Records excerpted from a collection:
=== Section Start ===

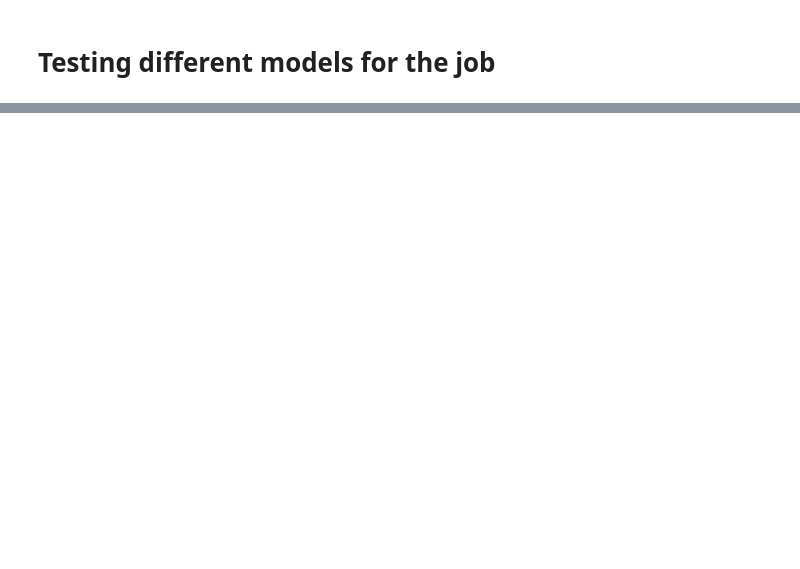
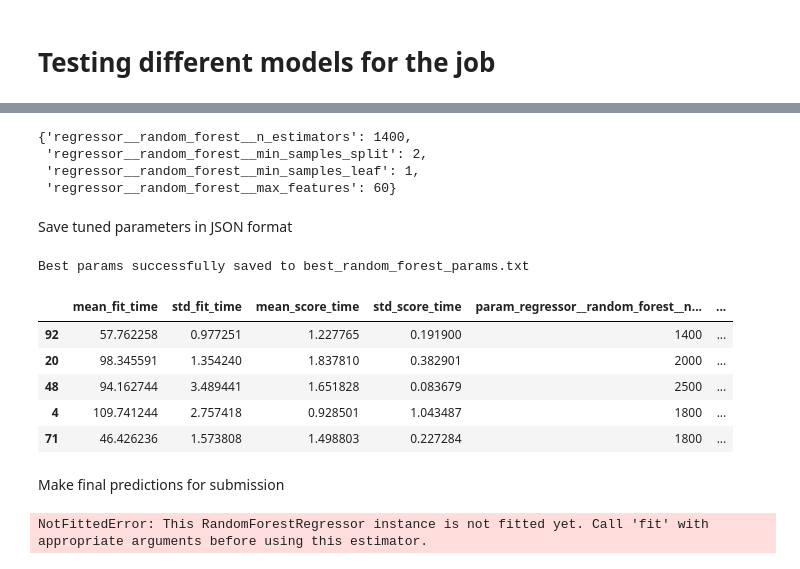
Before and after one commit to jadosh123/HousePricesKaggle, a Jupyter notebook: data_exploration.ipynb, the cells around one changed output, grey strips where cells are left out. Cells and saved outputs as stored; diff of their text form; code cells hidden in the pictures; blank space fills up the shorter version.

Commit message:
Evaluates multiple different models, tunes random forest regressor's hyper parameters, saves tuned hyper-params and generates submission for kaggle competition

```diff
--- a/data_exploration.ipynb
+++ b/data_exploration.ipynb
@@ -303,0 +329,16 @@ Pipeline(steps=[('columntransformer',
+# %%
+forest_reg = TransformedTargetRegressor(
+    regressor=Pipeline(
+        steps=[
+            ("preprocessing", preprocessing),
+            ("random_forest", RandomForestRegressor(random_state=42, n_jobs=-1)),
+        ]),
+    transformer=target_pipeline
+)
+
+forest_reg_rmses = -cross_val_score(
+    forest_reg, housing, housing_labels,
+    scoring="neg_root_mean_squared_error",
+    cv=10, n_jobs=-1
+)
+pd.Series(forest_reg_rmses).describe()
@@ -303,0 +359,19 @@ Pipeline(steps=[('columntransformer',
+# %%
+param_grid = [
+    {"regressor__random_forest__max_features": [45, 60, 80, 100, 120, 140, 0.7, 0.8, 0.9, 1.0],
+     "regressor__random_forest__n_estimators": [1400, 1800, 2000, 2500, 3000],
+     "regressor__random_forest__min_samples_leaf": [1, 2, 4, 8],
+     "regressor__random_forest__min_samples_split": [2, 5, 10]}
+]
+
+randomized_search = RandomizedSearchCV(
+    forest_reg,
+    param_distributions=param_grid,
+    n_iter=100,
+    cv=5,
+    scoring="neg_root_mean_squared_error",
+    n_jobs=-1,
+    random_state=42,
+    verbose=2
+)
+randomized_search.fit(housing, housing_labels)
@@ -303,0 +413,37 @@ Pipeline(steps=[('columntransformer',
+# %%
+randomized_search.best_params_
+# %% [output]
+{'regressor__random_forest__n_estimators': 1400,
+ 'regressor__random_forest__min_samples_split': 2,
+ 'regressor__random_forest__min_samples_leaf': 1,
+ 'regressor__random_forest__max_features': 60}
+# %% [markdown]
+Save tuned parameters in JSON format
+# %%
+best_parameters = randomized_search.best_params_
+output_file_path = 'best_random_forest_params.txt'
+
+try:
+    with open(output_file_path, 'w')as f:
+        f.write("Optimized Random Forest Hyperparameters:\n\n")
+        for param, value in best_parameters.items():
+            f.write(f"{param}: {value}\n")
+    print(f"Best params successfully saved to {output_file_path}")
+except IOError as e:
+    print(f"Error saving params to file: {e}")
+# %% [output]
+Best params successfully saved to best_random_forest_params.txt
+# %%
+cv_res = pd.DataFrame(randomized_search.cv_results_)
+cv_res.sort_values(by="mean_test_score", ascending=False,
+                   inplace=True)
+cv_res.head()
+# %% [output]
+|  | mean_fit_time | std_fit_time | mean_score_time | std_score_time | param_regressor__random_forest__n... | ... |
+| 92 | 57.762258 | 0.977251 | 1.227765 | 0.191900 | 1400 | ... |
+| 20 | 98.345591 | 1.354240 | 1.837810 | 0.382901 | 2000 | ... |
+| 48 | 94.162744 | 3.489441 | 1.651828 | 0.083679 | 2500 | ... |
+| 4 | 109.741244 | 2.757418 | 0.928501 | 1.043487 | 1800 | ... |
+| 71 | 46.426236 | 1.573808 | 1.498803 | 0.227284 | 1800 | ... |
+# %% [markdown]
+Make final predictions for submission
@@ -303,0 +464,7 @@ Pipeline(steps=[('columntransformer',
+# %%
+feature_importances = final_model.regressor["random_forest"].feature_importances_
+sorted(zip(feature_importances,
+           final_model["preprocessing"].get_feature_names_out()),
+       reverse=True)
+# %% [output]
+NotFittedError: This RandomForestRegressor instance is not fitted yet. Call 'fit' with appropriate arguments before using this estimator.
```
Also changed, not shown: parts of 13 cells of this notebook, 2 other files.
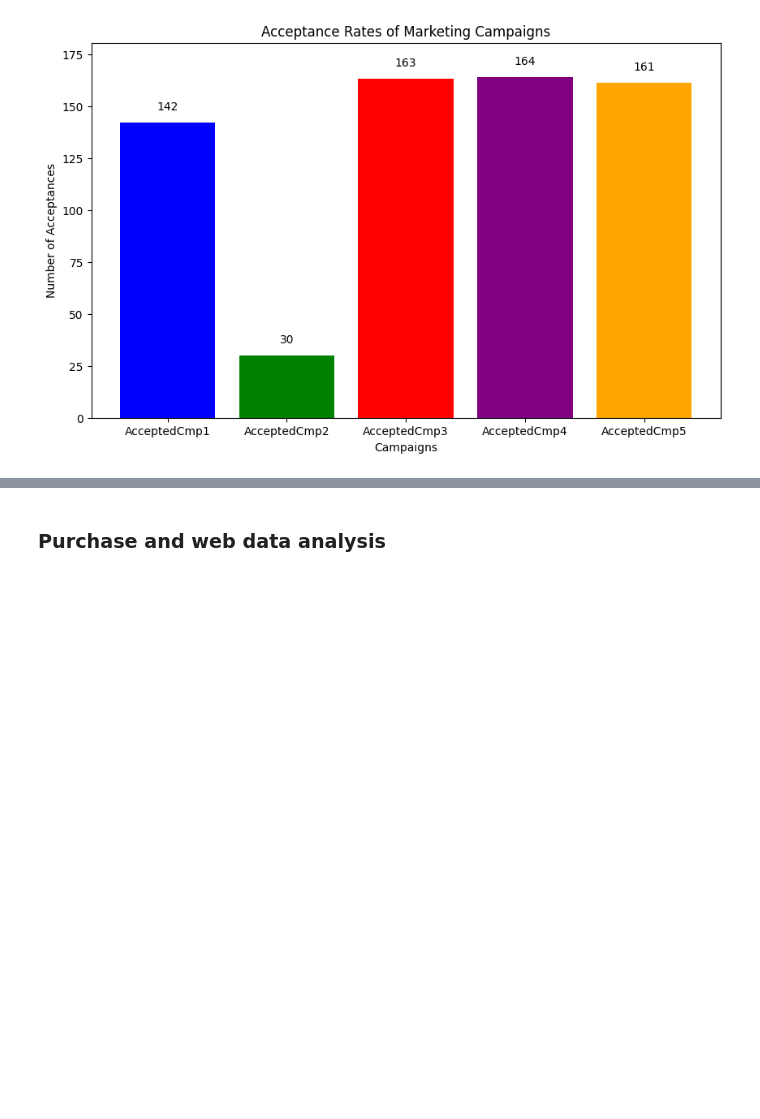
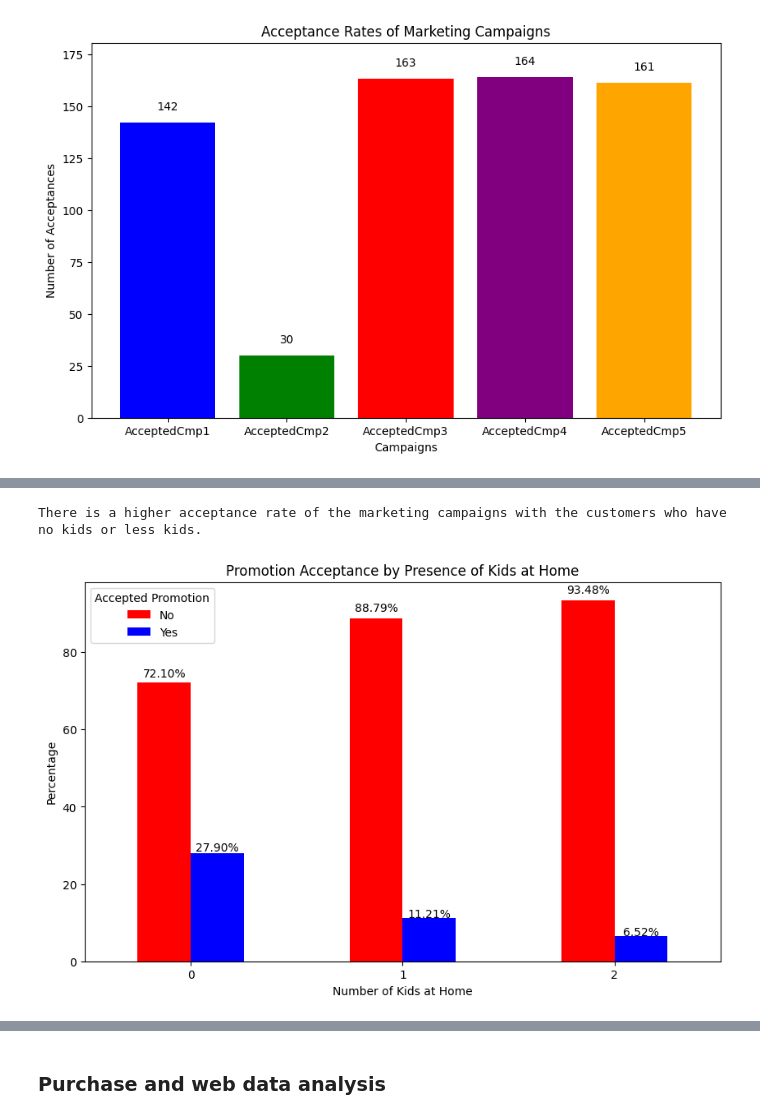
Before and after one commit to Barbosa6Andre/CustomerSegmentation_WineRetail, a Jupyter notebook: MarketingCampaignAnalysis.ipynb, the cells around one changed output, grey strips where cells are left out. Saved outputs shown, nothing was run; the diff lists cells and outputs as text; code cells hidden in the pictures; blank space fills up the shorter version.

```diff
--- a/MarketingCampaignAnalysis.ipynb
+++ b/MarketingCampaignAnalysis.ipynb
@@ -825,0 +870,7 @@ It is important to understand what went wrong with the previous campaigns and ma
+# %%
+# Kids at home and promotion acceptance
+print('There is a higher acceptance rate of the marketing campaigns with the customers who have no kids or less kids.')
+plot_grouped_bar(kids_crosstab, 'Promotion Acceptance by Presence of Kids at Home', 'Number of Kids at Home')
+# %% [output]
+There is a higher acceptance rate of the marketing campaigns with the customers who have no kids or less kids.
+[figure, added]
```
Also changed, not shown: parts of 10 cells of this notebook.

=== Section End ===

Task objective - Copy every line of the data that holds the string "campaigns".

Exercise answer -
@@ -825,0 +870,7 @@ It is important to understand what went wrong with the previous campaigns and ma
+print('There is a higher acceptance rate of the marketing campaigns with the customers who have no kids or less kids.')
+There is a higher acceptance rate of the marketing campaigns with the customers who have no kids or less kids.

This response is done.